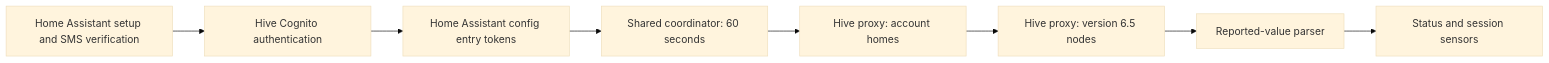
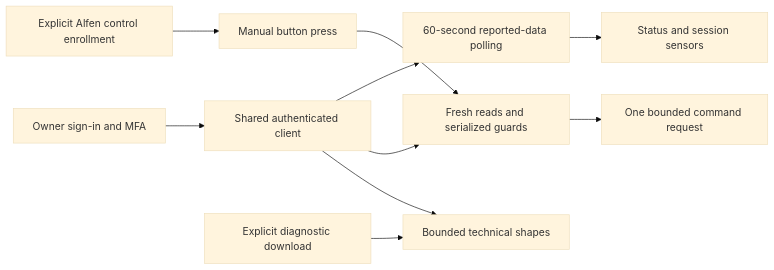
One commit to domleblanc94/hive-ev changed the diagram in docs/architecture.md. Above: the diagram before and after it, drawn with Mermaid (base theme). The commit also changed other lines of this file and 30 other files, not shown here.

````diff
--- a/docs/architecture.md
+++ b/docs/architecture.md
@@ -7,10 +13,12 @@
 ```mermaid
 flowchart LR
-    Setup[Home Assistant setup and SMS verification] --> Cognito[Hive Cognito authentication]
-    Cognito --> Tokens[Home Assistant config entry tokens]
-    Tokens --> Poll[Shared coordinator: 60 seconds]
-    Poll --> Homes[Hive proxy: account homes]
-    Homes --> Nodes[Hive proxy: version 6.5 nodes]
-    Nodes --> Parser[Reported-value parser]
-    Parser --> Entities[Status and session sensors]
+    Login[Owner sign-in and MFA] --> Client[Shared authenticated client]
+    Client --> Poll[60-second reported-data polling]
+    Poll --> Sensors[Status and session sensors]
+    OptIn[Explicit Alfen control enrollment] --> Button[Manual button press]
+    Button --> Guard[Fresh reads and serialized guards]
+    Client --> Guard
+    Guard --> Write[One bounded command request]
+    Download[Explicit diagnostic download] --> Shapes[Bounded technical shapes]
+    Client --> Shapes
 ```
````
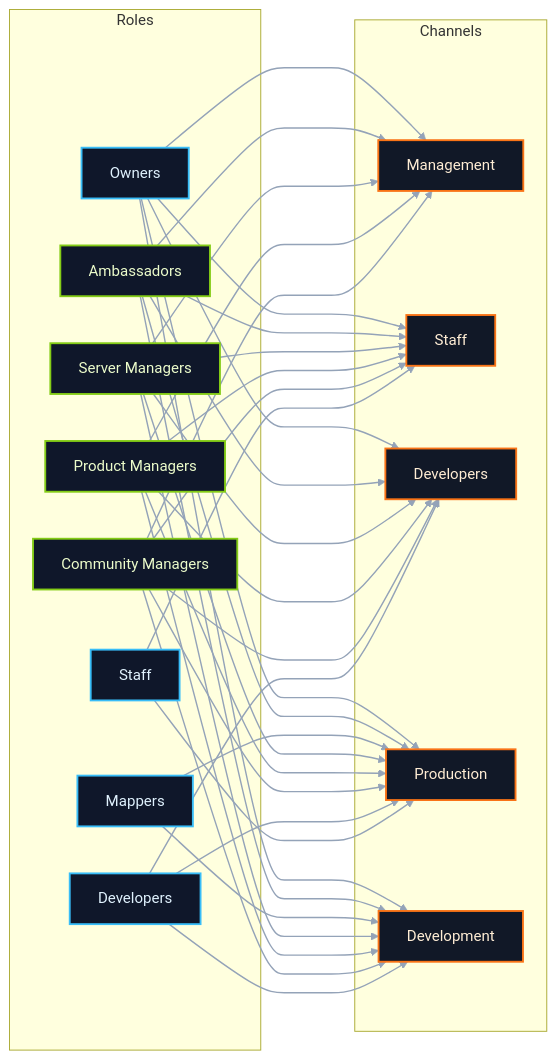
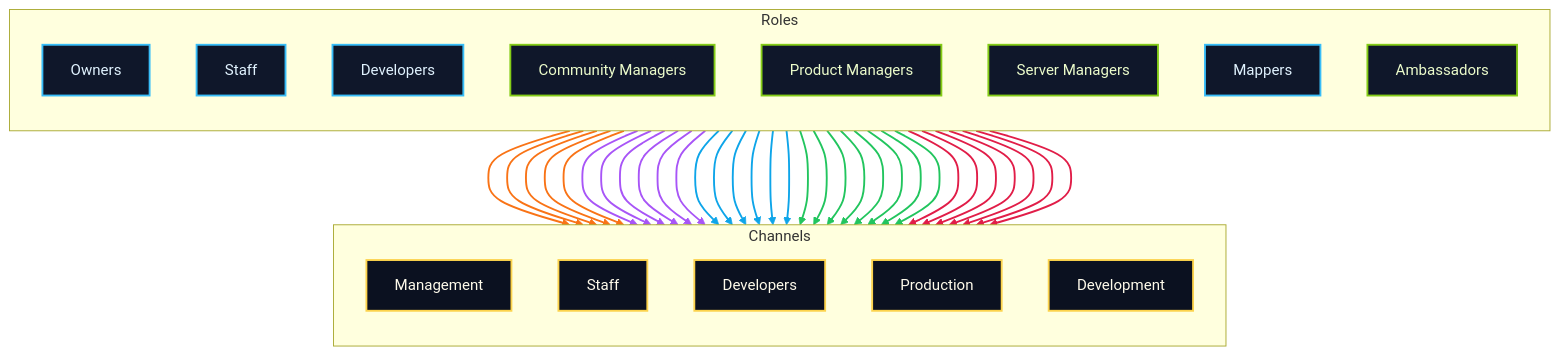
The diagram in infrastructure/permissions.md (UDL-TF/Organization), drawn with Mermaid before and after one commit.

Commit message:
Refactor access diagram for improved readability and clarity with updated link styles

````diff
--- a/infrastructure/permissions.md
+++ b/infrastructure/permissions.md
@@ -41,6 +41,7 @@
 ```mermaid
-flowchart LR
+flowchart TB
 	subgraph Roles
+		direction TB
 		OWN[Owners]
 		STF[Staff]
 		DEV[Developers]
@@ -52,6 +53,7 @@
 	end
 
 	subgraph Channels
+		direction TB
 		CH_MAN[Management]
 		CH_STF[Staff]
 		CH_DEV[Developers]
@@ -98,12 +100,47 @@
 	OWN ---> CH_DEVT
 
 	classDef role fill:#0f172a,stroke:#38bdf8,stroke-width:2px,color:#e0f2fe;
-	classDef channel fill:#111827,stroke:#f97316,stroke-width:2px,color:#ffedd5;
+	classDef channel fill:#0b1120,stroke:#fcd34d,stroke-width:2px,color:#fffbeb;
 	classDef cohort fill:#0f172a,stroke:#84cc16,stroke-width:2px,color:#ecfccb;
 	class OWN,STF,DEV,MAP role;
 	class CM,PM,SM,AMB cohort;
 	class CH_MAN,CH_STF,CH_DEV,CH_PROD,CH_DEVT channel;
 
-	%% Soften the contrast of the connecting lines for dark theme readability
-	linkStyle default stroke:#94a3b8,stroke-width:1.5px;
+	%% Channel-colored connections for readability
+	linkStyle 0 stroke:#f97316,stroke-width:2px;
+	linkStyle 1 stroke:#f97316,stroke-width:2px;
+	linkStyle 2 stroke:#f97316,stroke-width:2px;
+	linkStyle 3 stroke:#f97316,stroke-width:2px;
+	linkStyle 4 stroke:#f97316,stroke-width:2px;
+
+	linkStyle 5 stroke:#a855f7,stroke-width:2px;
+	linkStyle 6 stroke:#a855f7,stroke-width:2px;
+	linkStyle 7 stroke:#a855f7,stroke-width:2px;
+	linkStyle 8 stroke:#a855f7,stroke-width:2px;
+	linkStyle 9 stroke:#a855f7,stroke-width:2px;
+	linkStyle 10 stroke:#a855f7,stroke-width:2px;
+
+	linkStyle 11 stroke:#0ea5e9,stroke-width:2px;
+	linkStyle 12 stroke:#0ea5e9,stroke-width:2px;
+	linkStyle 13 stroke:#0ea5e9,stroke-width:2px;
+	linkStyle 14 stroke:#0ea5e9,stroke-width:2px;
+	linkStyle 15 stroke:#0ea5e9,stroke-width:2px;
+	linkStyle 16 stroke:#0ea5e9,stroke-width:2px;
+
+	linkStyle 17 stroke:#22c55e,stroke-width:2px;
+	linkStyle 18 stroke:#22c55e,stroke-width:2px;
+	linkStyle 19 stroke:#22c55e,stroke-width:2px;
+	linkStyle 20 stroke:#22c55e,stroke-width:2px;
+	linkStyle 21 stroke:#22c55e,stroke-width:2px;
+	linkStyle 22 stroke:#22c55e,stroke-width:2px;
+	linkStyle 23 stroke:#22c55e,stroke-width:2px;
+	linkStyle 24 stroke:#22c55e,stroke-width:2px;
+
+	linkStyle 25 stroke:#e11d48,stroke-width:2px;
+	linkStyle 26 stroke:#e11d48,stroke-width:2px;
+	linkStyle 27 stroke:#e11d48,stroke-width:2px;
+	linkStyle 28 stroke:#e11d48,stroke-width:2px;
+	linkStyle 29 stroke:#e11d48,stroke-width:2px;
+	linkStyle 30 stroke:#e11d48,stroke-width:2px;
+	linkStyle 31 stroke:#e11d48,stroke-width:2px;
 ```
````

════════

* **Task instructions**: With the pictures left out, return each entry exactly as written.

* **Answer to the problem**:
One commit to domleblanc94/hive-ev changed the diagram in docs/architecture.md. Above: the diagram before and after it, drawn with Mermaid (base theme). The commit also changed other lines of this file and 30 other files, not shown here.

````diff
--- a/docs/architecture.md
+++ b/docs/architecture.md
@@ -7,10 +13,12 @@
 ```mermaid
 flowchart LR
-    Setup[Home Assistant setup and SMS verification] --> Cognito[Hive Cognito authentication]
-    Cognito --> Tokens[Home Assistant config entry tokens]
-    Tokens --> Poll[Shared coordinator: 60 seconds]
-    Poll --> Homes[Hive proxy: account homes]
-    Homes --> Nodes[Hive proxy: version 6.5 nodes]
-    Nodes --> Parser[Reported-value parser]
-    Parser --> Entities[Status and session sensors]
+    Login[Owner sign-in and MFA] --> Client[Shared authenticated client]
+    Client --> Poll[60-second reported-data polling]
+    Poll --> Sensors[Status and session sensors]
+    OptIn[Explicit Alfen control enrollment] --> Button[Manual button press]
+    Button --> Guard[Fresh reads and serialized guards]
+    Client --> Guard
+    Guard --> Write[One bounded command request]
+    Download[Explicit diagnostic download] --> Shapes[Bounded technical shapes]
+    Client --> Shapes
 ```
````
The diagram in infrastructure/permissions.md (UDL-TF/Organization), drawn with Mermaid before and after one commit.

Commit message:
Refactor access diagram for improved readability and clarity with updated link styles

````diff
--- a/infrastructure/permissions.md
+++ b/infrastructure/permissions.md
@@ -41,6 +41,7 @@
 ```mermaid
-flowchart LR
+flowchart TB
 	subgraph Roles
+		direction TB
 		OWN[Owners]
 		STF[Staff]
 		DEV[Developers]
@@ -52,6 +53,7 @@
 	end
 
 	subgraph Channels
+		direction TB
 		CH_MAN[Management]
 		CH_STF[Staff]
 		CH_DEV[Developers]
@@ -98,12 +100,47 @@
 	OWN ---> CH_DEVT
 
 	classDef role fill:#0f172a,stroke:#38bdf8,stroke-width:2px,color:#e0f2fe;
-	classDef channel fill:#111827,stroke:#f97316,stroke-width:2px,color:#ffedd5;
+	classDef channel fill:#0b1120,stroke:#fcd34d,stroke-width:2px,color:#fffbeb;
 	classDef cohort fill:#0f172a,stroke:#84cc16,stroke-width:2px,color:#ecfccb;
 	class OWN,STF,DEV,MAP role;
 	class CM,PM,SM,AMB cohort;
 	class CH_MAN,CH_STF,CH_DEV,CH_PROD,CH_DEVT channel;
 
-	%% Soften the contrast of the connecting lines for dark theme readability
-	linkStyle default stroke:#94a3b8,stroke-width:1.5px;
+	%% Channel-colored connections for readability
+	linkStyle 0 stroke:#f97316,stroke-width:2px;
+	linkStyle 1 stroke:#f97316,stroke-width:2px;
+	linkStyle 2 stroke:#f97316,stroke-width:2px;
+	linkStyle 3 stroke:#f97316,stroke-width:2px;
+	linkStyle 4 stroke:#f97316,stroke-width:2px;
+
+	linkStyle 5 stroke:#a855f7,stroke-width:2px;
+	linkStyle 6 stroke:#a855f7,stroke-width:2px;
+	linkStyle 7 stroke:#a855f7,stroke-width:2px;
+	linkStyle 8 stroke:#a855f7,stroke-width:2px;
+	linkStyle 9 stroke:#a855f7,stroke-width:2px;
+	linkStyle 10 stroke:#a855f7,stroke-width:2px;
+
+	linkStyle 11 stroke:#0ea5e9,stroke-width:2px;
+	linkStyle 12 stroke:#0ea5e9,stroke-width:2px;
+	linkStyle 13 stroke:#0ea5e9,stroke-width:2px;
+	linkStyle 14 stroke:#0ea5e9,stroke-width:2px;
+	linkStyle 15 stroke:#0ea5e9,stroke-width:2px;
+	linkStyle 16 stroke:#0ea5e9,stroke-width:2px;
+
+	linkStyle 17 stroke:#22c55e,stroke-width:2px;
+	linkStyle 18 stroke:#22c55e,stroke-width:2px;
+	linkStyle 19 stroke:#22c55e,stroke-width:2px;
+	linkStyle 20 stroke:#22c55e,stroke-width:2px;
+	linkStyle 21 stroke:#22c55e,stroke-width:2px;
+	linkStyle 22 stroke:#22c55e,stroke-width:2px;
+	linkStyle 23 stroke:#22c55e,stroke-width:2px;
+	linkStyle 24 stroke:#22c55e,stroke-width:2px;
+
+	linkStyle 25 stroke:#e11d48,stroke-width:2px;
+	linkStyle 26 stroke:#e11d48,stroke-width:2px;
+	linkStyle 27 stroke:#e11d48,stroke-width:2px;
+	linkStyle 28 stroke:#e11d48,stroke-width:2px;
+	linkStyle 29 stroke:#e11d48,stroke-width:2px;
+	linkStyle 30 stroke:#e11d48,stroke-width:2px;
+	linkStyle 31 stroke:#e11d48,stroke-width:2px;
 ```
````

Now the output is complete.